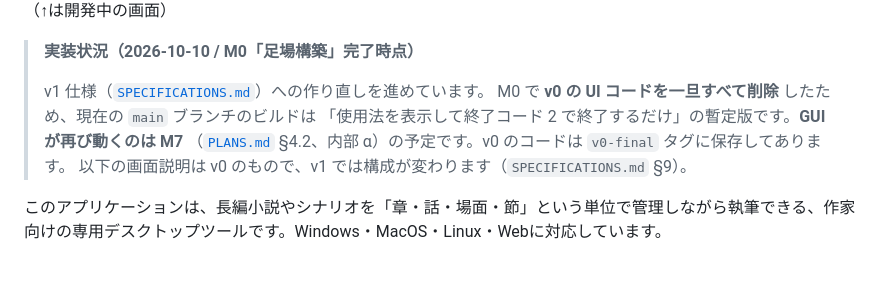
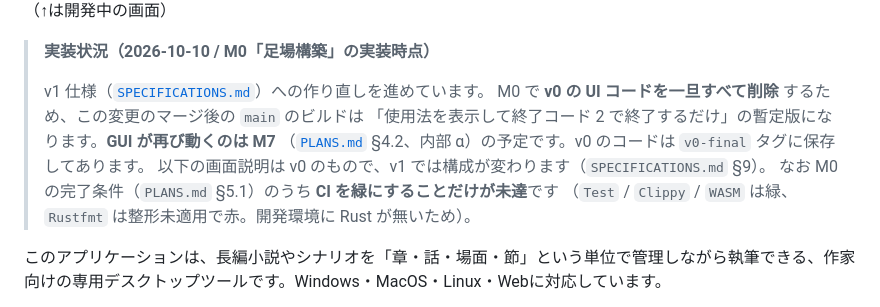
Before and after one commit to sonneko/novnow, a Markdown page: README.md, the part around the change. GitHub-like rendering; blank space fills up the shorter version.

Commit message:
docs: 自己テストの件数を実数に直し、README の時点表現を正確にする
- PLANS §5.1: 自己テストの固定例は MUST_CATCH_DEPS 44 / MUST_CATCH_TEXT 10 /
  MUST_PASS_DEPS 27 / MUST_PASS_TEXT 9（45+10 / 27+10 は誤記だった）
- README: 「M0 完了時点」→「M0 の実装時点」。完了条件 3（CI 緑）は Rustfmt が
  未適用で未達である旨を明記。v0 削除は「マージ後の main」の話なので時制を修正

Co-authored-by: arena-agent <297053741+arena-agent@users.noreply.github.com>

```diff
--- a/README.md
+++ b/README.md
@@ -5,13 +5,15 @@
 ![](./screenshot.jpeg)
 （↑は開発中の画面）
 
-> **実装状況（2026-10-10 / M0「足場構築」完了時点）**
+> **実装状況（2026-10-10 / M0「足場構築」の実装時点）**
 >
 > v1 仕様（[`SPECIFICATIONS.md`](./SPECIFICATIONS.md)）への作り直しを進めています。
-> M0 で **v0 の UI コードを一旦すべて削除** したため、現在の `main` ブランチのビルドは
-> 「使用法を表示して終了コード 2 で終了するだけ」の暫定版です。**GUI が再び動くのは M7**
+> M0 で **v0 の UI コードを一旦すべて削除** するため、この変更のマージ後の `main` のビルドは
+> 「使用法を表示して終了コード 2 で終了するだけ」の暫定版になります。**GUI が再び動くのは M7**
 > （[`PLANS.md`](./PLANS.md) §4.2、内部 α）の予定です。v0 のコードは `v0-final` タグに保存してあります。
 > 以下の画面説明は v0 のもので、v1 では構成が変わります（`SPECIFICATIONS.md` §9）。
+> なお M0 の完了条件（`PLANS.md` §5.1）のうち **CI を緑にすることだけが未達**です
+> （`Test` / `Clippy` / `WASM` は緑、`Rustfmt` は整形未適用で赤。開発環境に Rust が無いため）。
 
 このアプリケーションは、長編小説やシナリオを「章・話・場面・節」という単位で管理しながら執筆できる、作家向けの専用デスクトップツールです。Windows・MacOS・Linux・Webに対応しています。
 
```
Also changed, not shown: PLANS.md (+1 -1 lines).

Problem details:
Return all lines from the material that contain "使用法を表示して終了コード".

Completed exercise:
-> 「使用法を表示して終了コード 2 で終了するだけ」の暫定版です。**GUI が再び動くのは M7**
+> 「使用法を表示して終了コード 2 で終了するだけ」の暫定版になります。**GUI が再び動くのは M7**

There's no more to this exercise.